### TASK ITEM
If a line in the records below holds the string "ipynb", count it, and state only the final count.

== Segment start ==

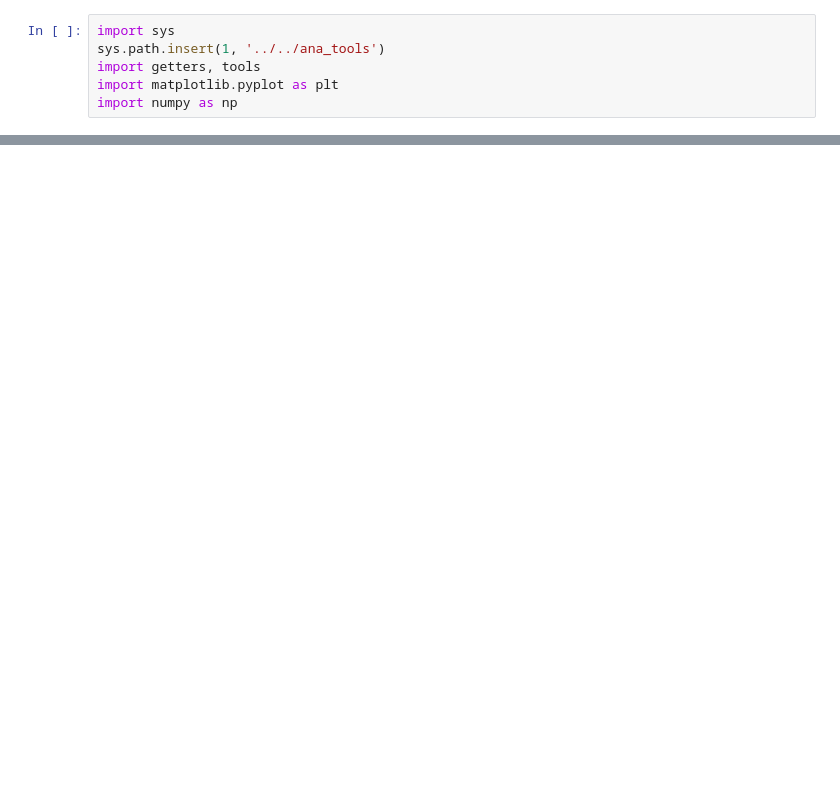
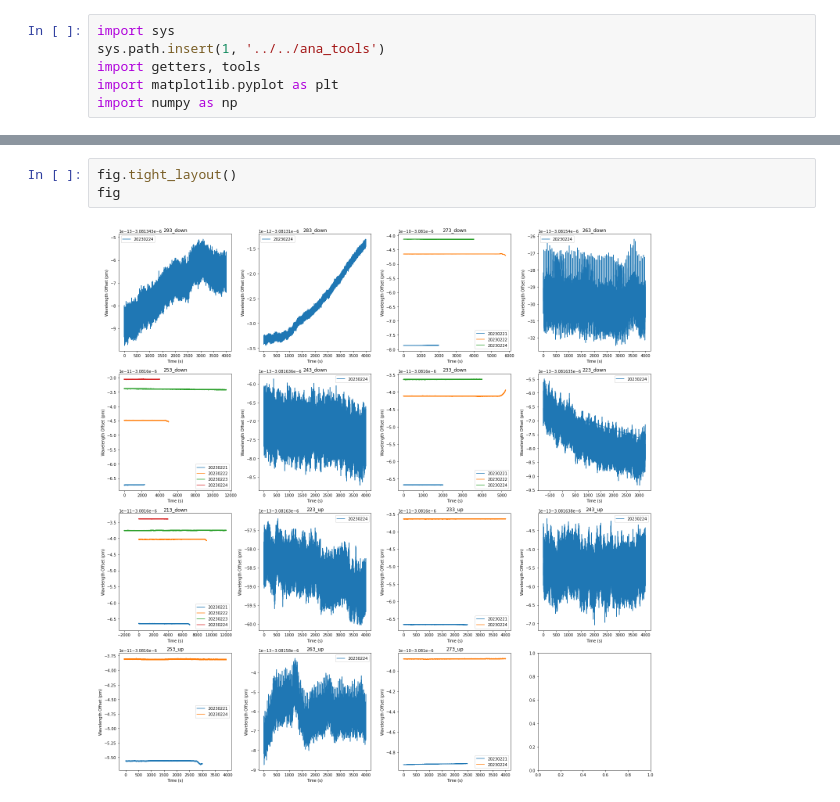
Before and after one commit to jcapo96/FBG_TMS, a Jupyter notebook: ana/feb_runs/Offsets.ipynb, the cells around one changed output, grey strips where cells are left out. Cells and saved outputs as stored; diff of their text form; blank space fills up the shorter version.

```diff
--- a/ana/feb_runs/Offsets.ipynb
+++ b/ana/feb_runs/Offsets.ipynb
@@ -31,0 +71,5 @@ for date in dates:
+# %%
+fig.tight_layout()
+fig
+# %% [output]
+[figure, added]
```
Also changed, not shown: parts of 6 cells of this notebook.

== Segment end ==

### WRITTEN ANSWER
3